New technology improves hydrogen manufacturing
INL researchers demonstrated high-performance electrochemical hydrogen production at a lower temperature than had been possible before.
Hydrogen transfer: One thing after the other
Hydride transfer is an important reaction for chemistry (e.g., fuel cells), as well as biology (e.g., respiratory chain and photosynthesis).
Is hydrogen the fuel of the future?
As the race to find energy sources to replace our dwindling fossil fuel supplies continues apace, hydrogen is likely to play a crucial role in the future.
More Hydrogen News and Hydrogen Current Events

Best Science Podcasts 2019

We have hand picked the best science podcasts for 2019. Sit back and enjoy new science podcasts updated daily from your favorite science news services and scientists.
Now Playing: TED Radio Hour

Rethinking Anger
Anger is universal and complex: it can be quiet, festering, justified, vengeful, and destructive.
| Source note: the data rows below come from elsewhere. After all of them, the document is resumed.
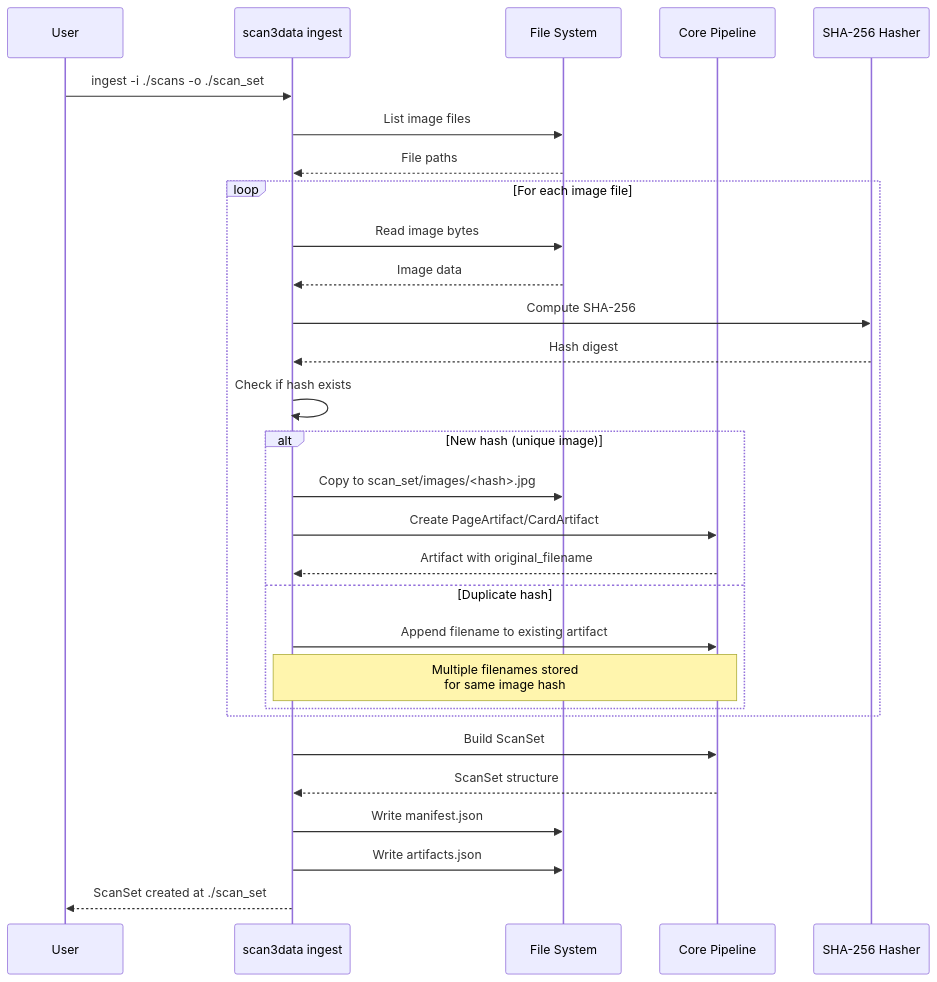
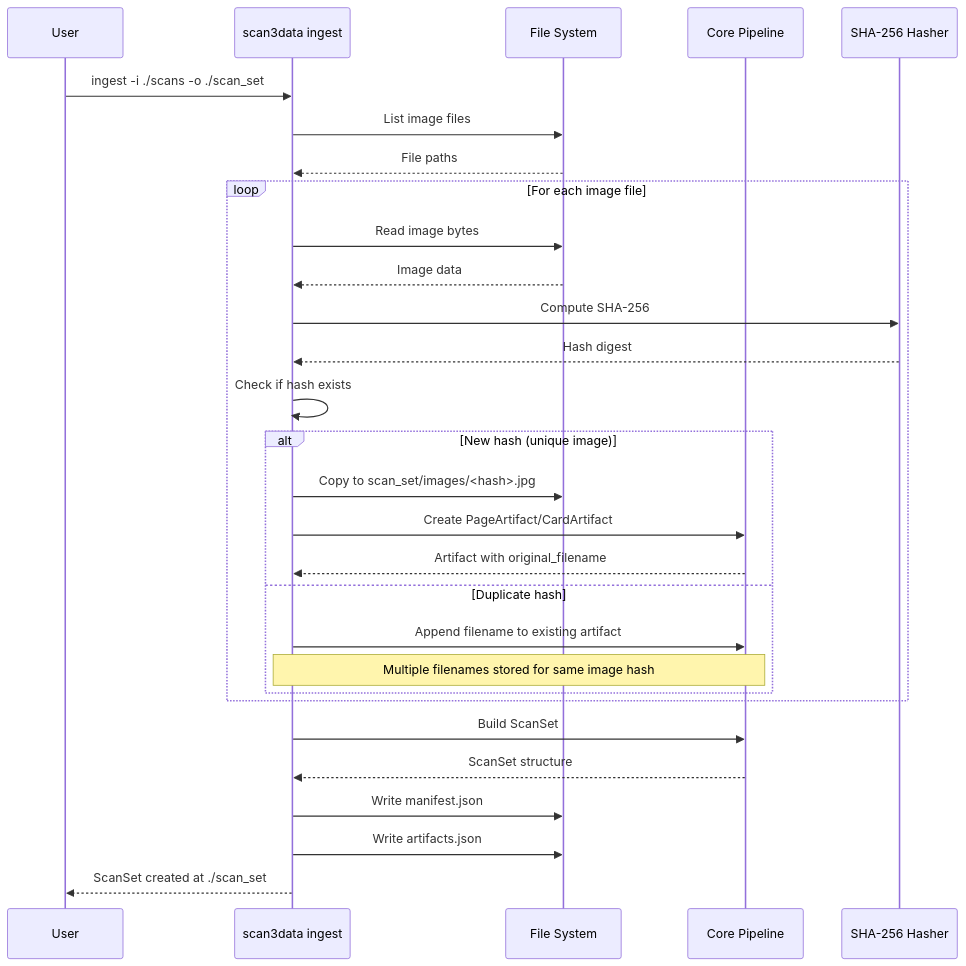
Before and after one commit to softwarewrighter/scan3data: the second of 15 diagrams in wiki/Data-Flow.md, drawn with Mermaid. The commit also changed other lines of this file and 6 other files, not shown here.

First line of the commit message:
Fix wiki Mermaid diagrams: remove <br/> tags

````diff
--- a/wiki/Data-Flow.md
+++ b/wiki/Data-Flow.md
@@ -55,35 +55,35 @@
 ```mermaid
 sequenceDiagram
     participant User
     participant CLI as scan3data ingest
     participant FS as File System
     participant Core as Core Pipeline
     participant Hash as SHA-256 Hasher
 
     User->>CLI: ingest -i ./scans -o ./scan_set
     CLI->>FS: List image files
     FS-->>CLI: File paths
 
     loop For each image file
         CLI->>FS: Read image bytes
         FS-->>CLI: Image data
         CLI->>Hash: Compute SHA-256
         Hash-->>CLI: Hash digest
         CLI->>CLI: Check if hash exists
 
         alt New hash (unique image)
             CLI->>FS: Copy to scan_set/images/<hash>.jpg
             CLI->>Core: Create PageArtifact/CardArtifact
             Core-->>CLI: Artifact with original_filename
         else Duplicate hash
             CLI->>Core: Append filename to existing artifact
-            Note over CLI,Core: Multiple filenames stored<br/>for same image hash
+            Note over CLI,Core: Multiple filenames stored for same image hash
         end
     end
 
     CLI->>Core: Build ScanSet
     Core-->>CLI: ScanSet structure
     CLI->>FS: Write manifest.json
     CLI->>FS: Write artifacts.json
     CLI-->>User: ScanSet created at ./scan_set
 ```
````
This hour, TED speakers explore the many sides of anger, why we need it, and who's allowed to feel it. Guests include psychologists Ryan Martin and Russell Kolts, writer Soraya Chemaly, former talk radio host Lisa Fritsch, and business professor Dan Moshavi.
Now Playing: Science for the People

#538 Nobels and Astrophysics
This week we start with this year's physics Nobel Prize awarded to Jim Peebles, Michel Mayor, and Didier Queloz and finish with a discussion of the Nobel Prizes as a way to award and highlight important science. Are they still relevant? When science breakthroughs are built on the backs of hundreds -- and sometimes thousands -- of people's hard work, how do you pick just three to highlight? Join host Rachelle Saunders and astrophysicist, author, and science communicator Ethan Siegel for their chat about astrophysics and Nobel Prizes.